DH likes a similar prep … I toast breadcrumbs in butter and olive oil, add cheese, finely chopped shallot, garlic and prosciutto, season, stuff and steam in chicken stock, wine, lemon, garlic
into a hot oven for a few minutes before serving to crisp … these are labor intensive and I try to keep DH out of the supermarket when they are in season … these particular artichokes were the size of a baby’s head
Raw sliced artichoke salad is great. Never seen offered outside restaurants in Nice, will replicate at home some day.
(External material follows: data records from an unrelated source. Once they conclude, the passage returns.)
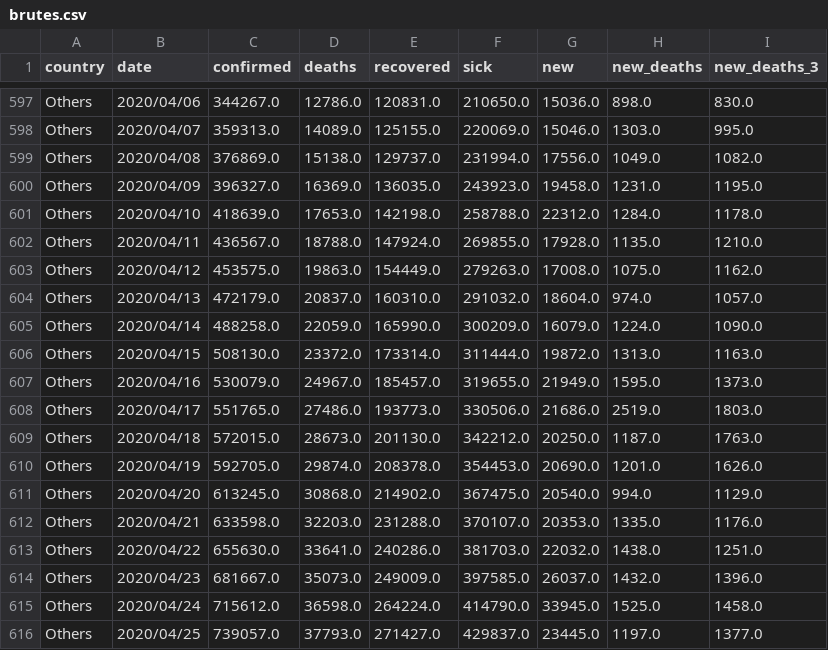
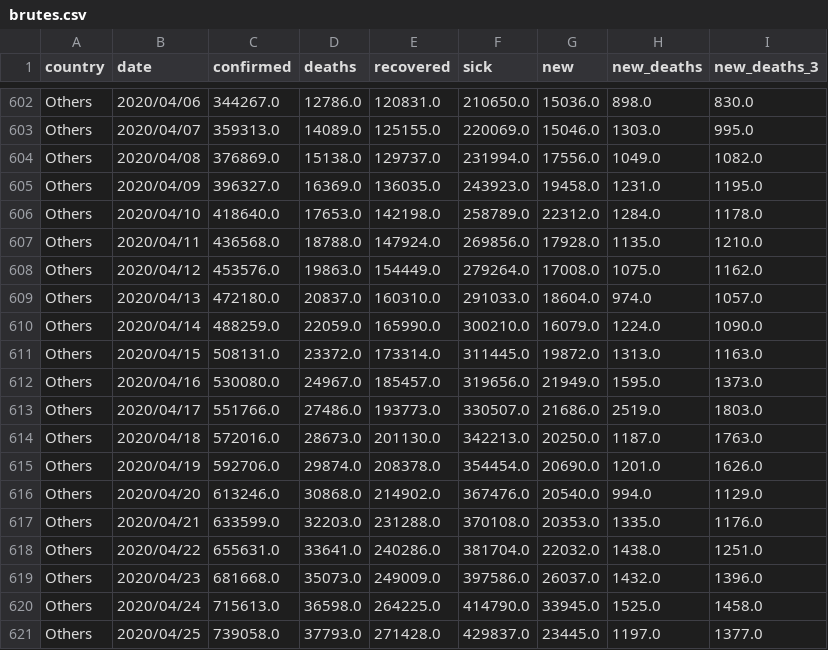
Before and after one commit to Cohhort/Covid19, a CSV file: public/data/brutes.csv, drawn as a sheet; only a part is shown, gaps mark what is left out; the diff covers the shown part only.

```diff
--- a/public/data/brutes.csv
+++ b/public/data/brutes.csv
@@ -600,17 +605,17 @@ Others,2020/04/08,376869.0,15138.0,129737.0,231994.0,17556.0,1049.0,1082.0
 Others,2020/04/09,396327.0,16369.0,136035.0,243923.0,19458.0,1231.0,1195.0
-Others,2020/04/10,418639.0,17653.0,142198.0,258788.0,22312.0,1284.0,1178.0
-Others,2020/04/11,436567.0,18788.0,147924.0,269855.0,17928.0,1135.0,1210.0
-Others,2020/04/12,453575.0,19863.0,154449.0,279263.0,17008.0,1075.0,1162.0
-Others,2020/04/13,472179.0,20837.0,160310.0,291032.0,18604.0,974.0,1057.0
-Others,2020/04/14,488258.0,22059.0,165990.0,300209.0,16079.0,1224.0,1090.0
-Others,2020/04/15,508130.0,23372.0,173314.0,311444.0,19872.0,1313.0,1163.0
-Others,2020/04/16,530079.0,24967.0,185457.0,319655.0,21949.0,1595.0,1373.0
-Others,2020/04/17,551765.0,27486.0,193773.0,330506.0,21686.0,2519.0,1803.0
-Others,2020/04/18,572015.0,28673.0,201130.0,342212.0,20250.0,1187.0,1763.0
-Others,2020/04/19,592705.0,29874.0,208378.0,354453.0,20690.0,1201.0,1626.0
-Others,2020/04/20,613245.0,30868.0,214902.0,367475.0,20540.0,994.0,1129.0
-Others,2020/04/21,633598.0,32203.0,231288.0,370107.0,20353.0,1335.0,1176.0
-Others,2020/04/22,655630.0,33641.0,240286.0,381703.0,22032.0,1438.0,1251.0
-Others,2020/04/23,681667.0,35073.0,249009.0,397585.0,26037.0,1432.0,1396.0
-Others,2020/04/24,715612.0,36598.0,264224.0,414790.0,33945.0,1525.0,1458.0
-Others,2020/04/25,739057.0,37793.0,271427.0,429837.0,23445.0,1197.0,1377.0
+Others,2020/04/10,418640.0,17653.0,142198.0,258789.0,22312.0,1284.0,1178.0
+Others,2020/04/11,436568.0,18788.0,147924.0,269856.0,17928.0,1135.0,1210.0
+Others,2020/04/12,453576.0,19863.0,154449.0,279264.0,17008.0,1075.0,1162.0
+Others,2020/04/13,472180.0,20837.0,160310.0,291033.0,18604.0,974.0,1057.0
+Others,2020/04/14,488259.0,22059.0,165990.0,300210.0,16079.0,1224.0,1090.0
+Others,2020/04/15,508131.0,23372.0,173314.0,311445.0,19872.0,1313.0,1163.0
+Others,2020/04/16,530080.0,24967.0,185457.0,319656.0,21949.0,1595.0,1373.0
+Others,2020/04/17,551766.0,27486.0,193773.0,330507.0,21686.0,2519.0,1803.0
+Others,2020/04/18,572016.0,28673.0,201130.0,342213.0,20250.0,1187.0,1763.0
+Others,2020/04/19,592706.0,29874.0,208378.0,354454.0,20690.0,1201.0,1626.0
+Others,2020/04/20,613246.0,30868.0,214902.0,367476.0,20540.0,994.0,1129.0
+Others,2020/04/21,633599.0,32203.0,231288.0,370108.0,20353.0,1335.0,1176.0
+Others,2020/04/22,655631.0,33641.0,240286.0,381704.0,22032.0,1438.0,1251.0
+Others,2020/04/23,681668.0,35073.0,249009.0,397586.0,26037.0,1432.0,1396.0
+Others,2020/04/24,715613.0,36598.0,264225.0,414790.0,33945.0,1525.0,1458.0
+Others,2020/04/25,739058.0,37793.0,271428.0,429837.0,23445.0,1197.0,1377.0
```
Also changed, not shown: 11 added rows and 37 edited cells elsewhere in this file, public/data/mains_enrichis.csv, 2 other files.
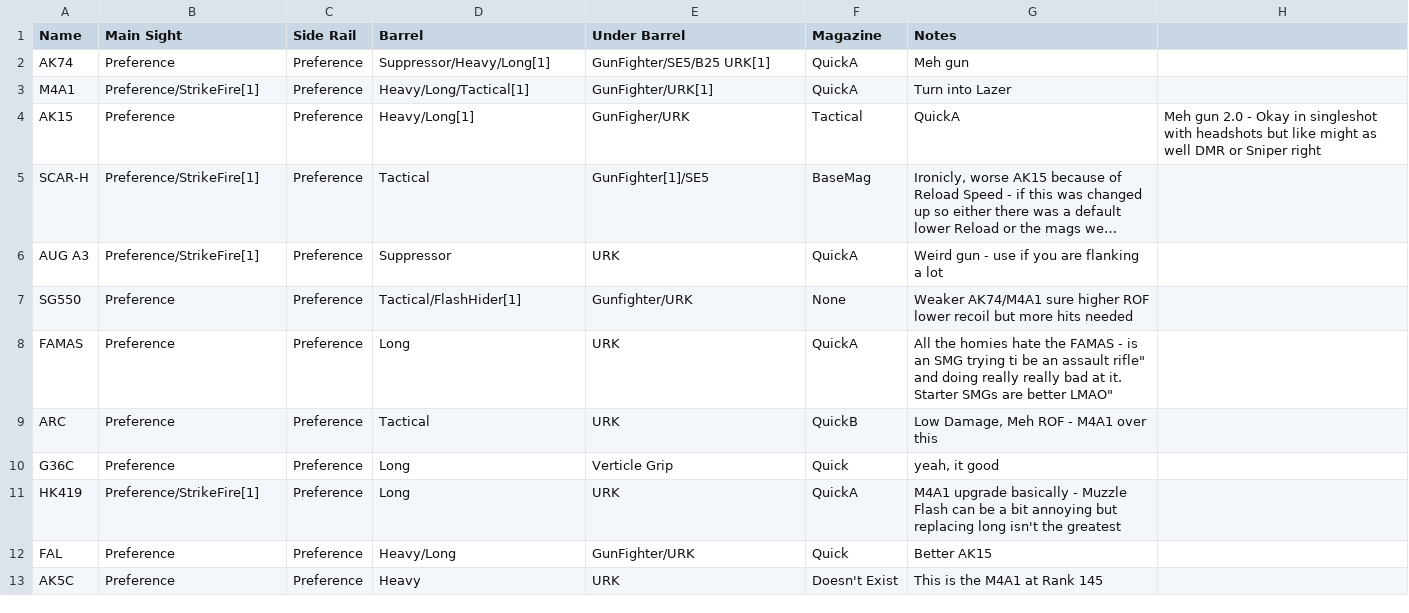
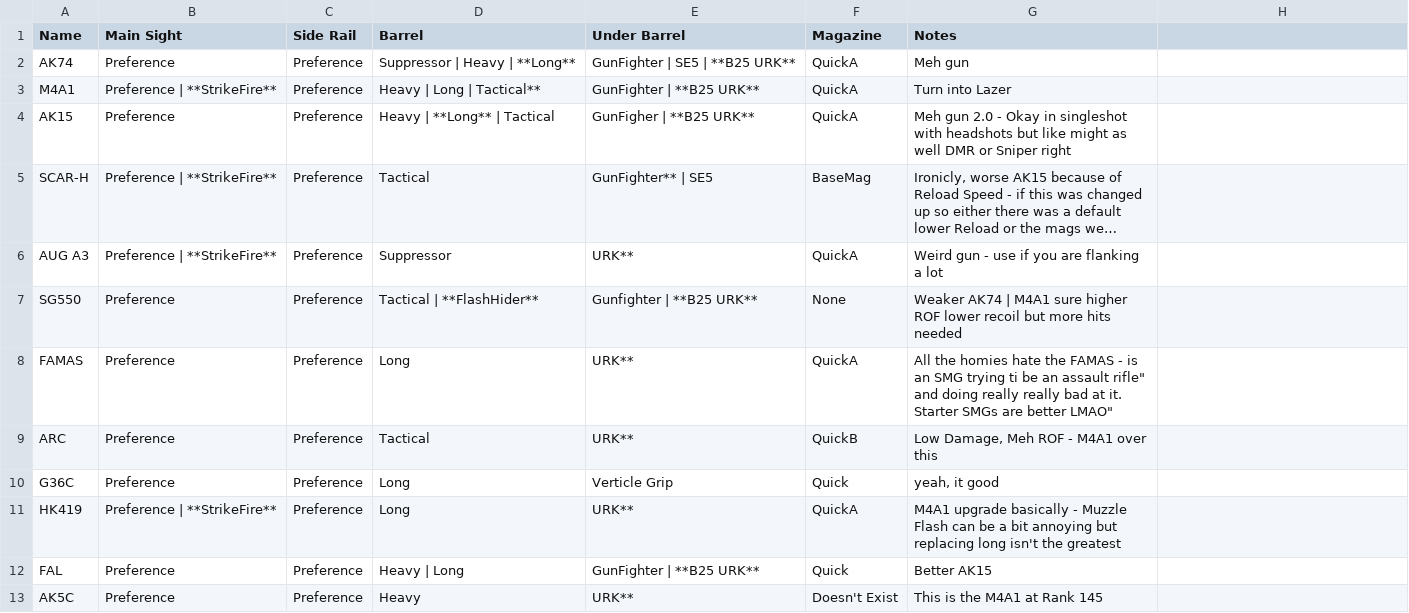
Before and after one commit to Birphon/battlebit-weapon-rank-site, a CSV file: csv/automatic-rifles.csv, drawn as a sheet; long unchanged cells end in …; the diff names each change by its address in the sheet, - before the commit and + after, or states it on an @@ line.

```diff
--- a/csv/automatic-rifles.csv
+++ b/csv/automatic-rifles.csv
-D2 (Barrel): Suppressor/Heavy/Long[1]
+D2 (Barrel): Suppressor | Heavy | **Long**
-E2 (Under Barrel): GunFighter/SE5/B25 URK[1]
+E2 (Under Barrel): GunFighter | SE5 | **B25 URK**
-B3 (Main Sight): Preference/StrikeFire[1]
+B3 (Main Sight): Preference | **StrikeFire**
-D3 (Barrel): Heavy/Long/Tactical[1]
+D3 (Barrel): Heavy | Long | Tactical**
-E3 (Under Barrel): GunFighter/URK[1]
+E3 (Under Barrel): GunFighter | **B25 URK**
-D4 (Barrel): Heavy/Long[1]
+D4 (Barrel): Heavy | **Long** | Tactical
-E4 (Under Barrel): GunFigher/URK
+E4 (Under Barrel): GunFigher | **B25 URK**
-F4 (Magazine): Tactical
+F4 (Magazine): QuickA
-G4 (Notes): QuickA
+G4 (Notes): Meh gun 2.0 - Okay in singleshot with headshots but like might as well DMR or Sniper right
-H4: Meh gun 2.0 - Okay in singleshot with headshots but like might as well DMR or Sniper right
+H4: (empty)
-B5:B6 (Main Sight): Preference/StrikeFire[1]
+B5:B6 (Main Sight): Preference | **StrikeFire**
-E5 (Under Barrel): GunFighter[1]/SE5
+E5 (Under Barrel): GunFighter** | SE5
-E6 (Under Barrel): URK
+E6 (Under Barrel): URK**
-D7 (Barrel): Tactical/FlashHider[1]
+D7 (Barrel): Tactical | **FlashHider**
-E7 (Under Barrel): Gunfighter/URK
+E7 (Under Barrel): Gunfighter | **B25 URK**
-G7 (Notes): Weaker AK74/M4A1 sure higher…
+G7 (Notes): Weaker AK74 | M4A1 sure higher…
-E8:E9 (Under Barrel): URK
+E8:E9 (Under Barrel): URK**
-B11 (Main Sight): Preference/StrikeFire[1]
+B11 (Main Sight): Preference | **StrikeFire**
-E11 (Under Barrel): URK
+E11 (Under Barrel): URK**
-D12 (Barrel): Heavy/Long
+D12 (Barrel): Heavy | Long
-E12 (Under Barrel): GunFighter/URK
+E12 (Under Barrel): GunFighter | **B25 URK**
-E13 (Under Barrel): URK
+E13 (Under Barrel): URK**
```
Also changed, not shown: 1 other file.
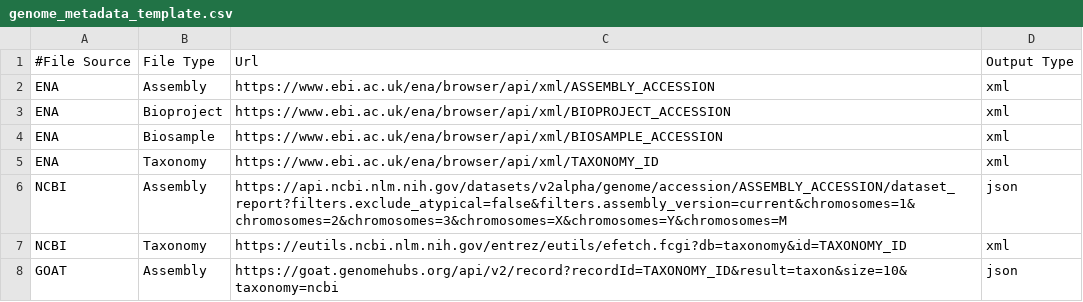
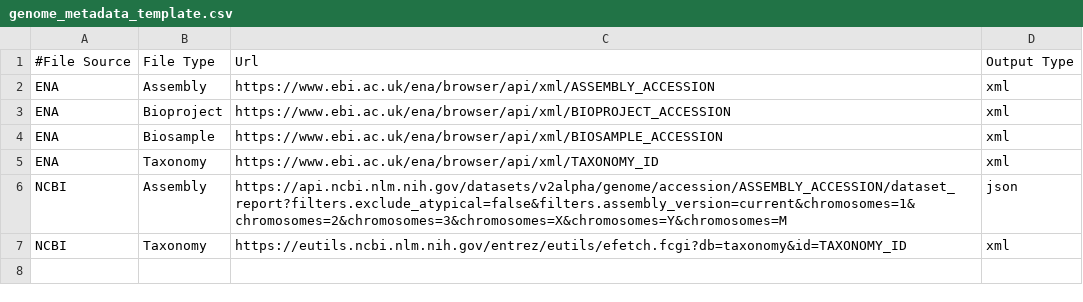
Before and after one commit to sanger-tol/genomenote, a CSV file: assets/genome_metadata_template.csv, drawn as a sheet; the diff names each change by its address in the sheet, - before the commit and + after, or states it on an @@ line.

Commit message:
Removed goat as it was throwing invalid certifcate error, will add back when had time to investigate

```diff
--- a/assets/genome_metadata_template.csv
+++ b/assets/genome_metadata_template.csv
-row 8: GOAT | Assembly | https://goat.genomehubs.org/api/v2/record?recordId=TAXONOMY_ID&result=taxon&size=10&taxonomy=ncbi | json
```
The raw tender inner leaves and heart of an artichoke is sliced with a mandolin. Simply served on top of arugula, topped with shaved Parmesan and drizzled with evo.
Eating artichokes raw may not be ordinary, but so very delicious.
A picture off Google, with mint:
I’m gonna be honest- never in my life have I seen artichokes that big and beautiful!
I’ve never learned how to cook fresh artichokes because what we get here are really small and not worth the effort.
Oh good lord, yes castroville…!
Ha!! Yup that’s the silly famous restaurant… they used to have a big chest freezer right inside the front door where they sold bags of the famous fried artichoke hearts frozen, you just bake them at home. They stopped doing that a long time ago now, but for years we would make a point of getting some for christmas day appetizers
This looks wonderful! I’ve had the heart in a raw salad, but didn’t know that the leaves could be prepped that way too.
Similar to the salad, I like to slice the heart thin with a mandolin and lightly sautée it in olive oil, and serve it with a shaved cheese like parmesan.